TASK INPUTS Block Start

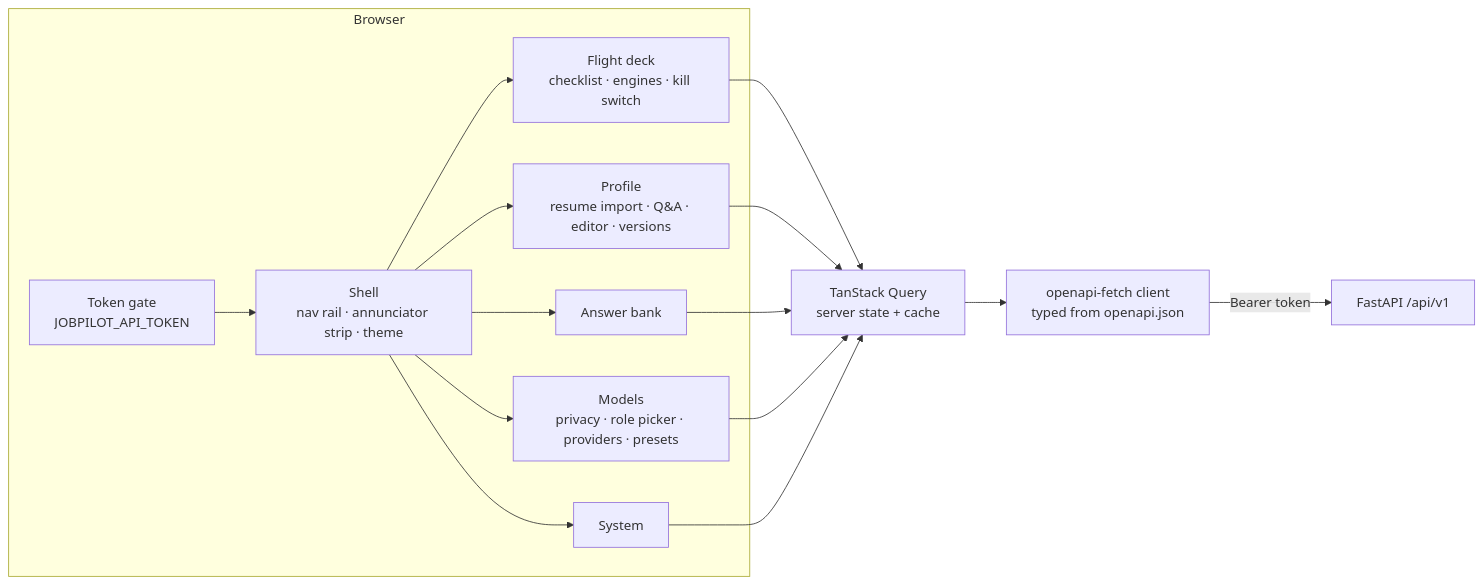
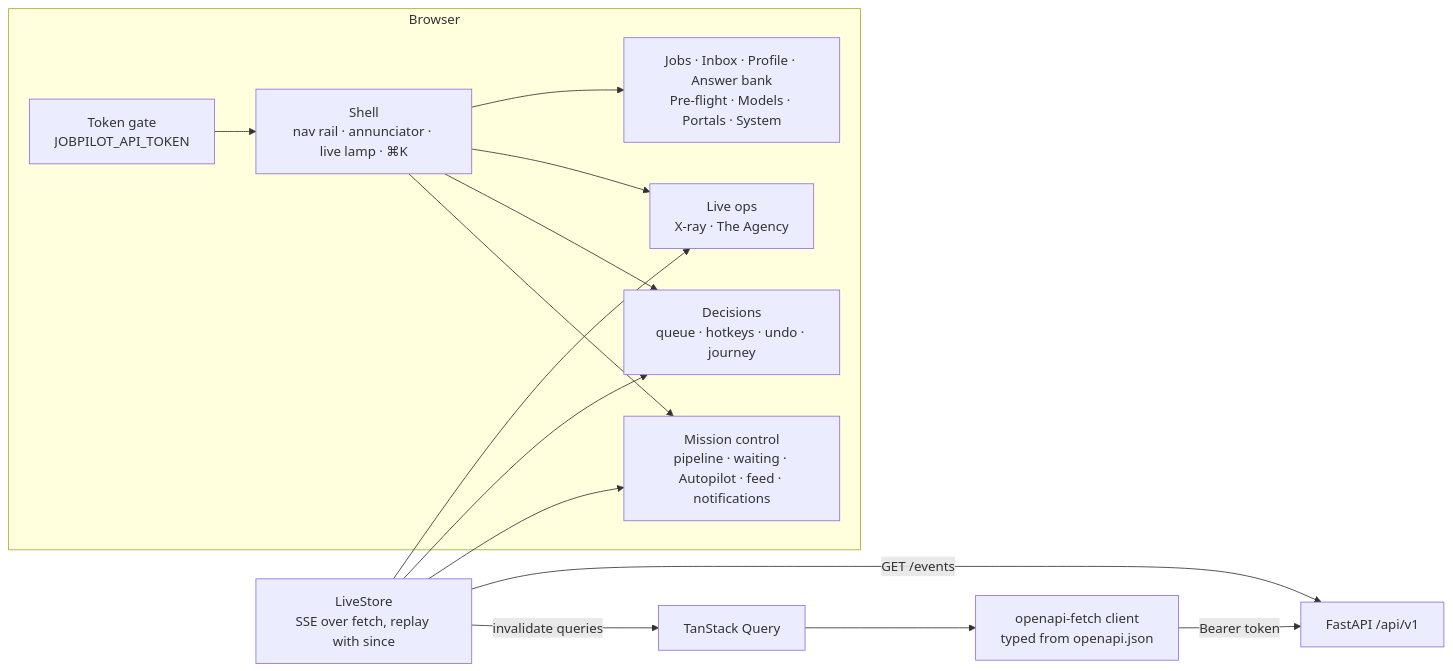
The diagram in docs/architecture/10-web-ui.md (mjunedalam/JobPilot), drawn with Mermaid before and after one commit. The commit also changed other lines of this file and 12 other files, not shown here.

````diff
--- a/docs/architecture/10-web-ui.md
+++ b/docs/architecture/10-web-ui.md
@@ -7,14 +7,15 @@
 ```mermaid
 flowchart LR
     subgraph Browser
-        GATE["Token gate<br/>JOBPILOT_API_TOKEN"] --> SHELL["Shell<br/>nav rail · annunciator strip · theme"]
-        SHELL --> DECK["Flight deck<br/>checklist · engines · kill switch"]
-        SHELL --> PROF["Profile<br/>resume import · Q&A · editor · versions"]
-        SHELL --> ANS["Answer bank"]
-        SHELL --> MOD["Models<br/>privacy · role picker · providers · presets"]
-        SHELL --> SYS["System"]
+        GATE["Token gate<br/>JOBPILOT_API_TOKEN"] --> SHELL["Shell<br/>nav rail · annunciator · live lamp · ⌘K"]
+        SHELL --> MC["Mission control<br/>pipeline · waiting · Autopilot · feed · notifications"]
+        SHELL --> DC["Decisions<br/>queue · hotkeys · undo · journey"]
+        SHELL --> LO["Live ops<br/>X-ray · The Agency"]
+        SHELL --> REST["Jobs · Inbox · Profile · Answer bank<br/>Pre-flight · Models · Portals · System"]
     end
-    Q["TanStack Query<br/>server state + cache"] --> C["openapi-fetch client<br/>typed from openapi.json"]
-    DECK & PROF & ANS & MOD & SYS --> Q
+    LIVE["LiveStore<br/>SSE over fetch, replay with since"] -->|"invalidate queries"| Q["TanStack Query"]
+    LIVE --> MC & DC & LO
+    Q --> C["openapi-fetch client<br/>typed from openapi.json"]
     C -->|"Bearer token"| API["FastAPI /api/v1"]
+    LIVE -->|"GET /events"| API
 ```
````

TASK INPUTS Block End

§ TASK
Repeat, without change, each line of the data above from the one that contains "MOD & SYS --> Q" through the final line, counting both.

§ OUTPUT BELOW
-    DECK & PROF & ANS & MOD & SYS --> Q
+    LIVE["LiveStore<br/>SSE over fetch, replay with since"] -->|"invalidate queries"| Q["TanStack Query"]
+    LIVE --> MC & DC & LO
+    Q --> C["openapi-fetch client<br/>typed from openapi.json"]
     C -->|"Bearer token"| API["FastAPI /api/v1"]
+    LIVE -->|"GET /events"| API
 ```
````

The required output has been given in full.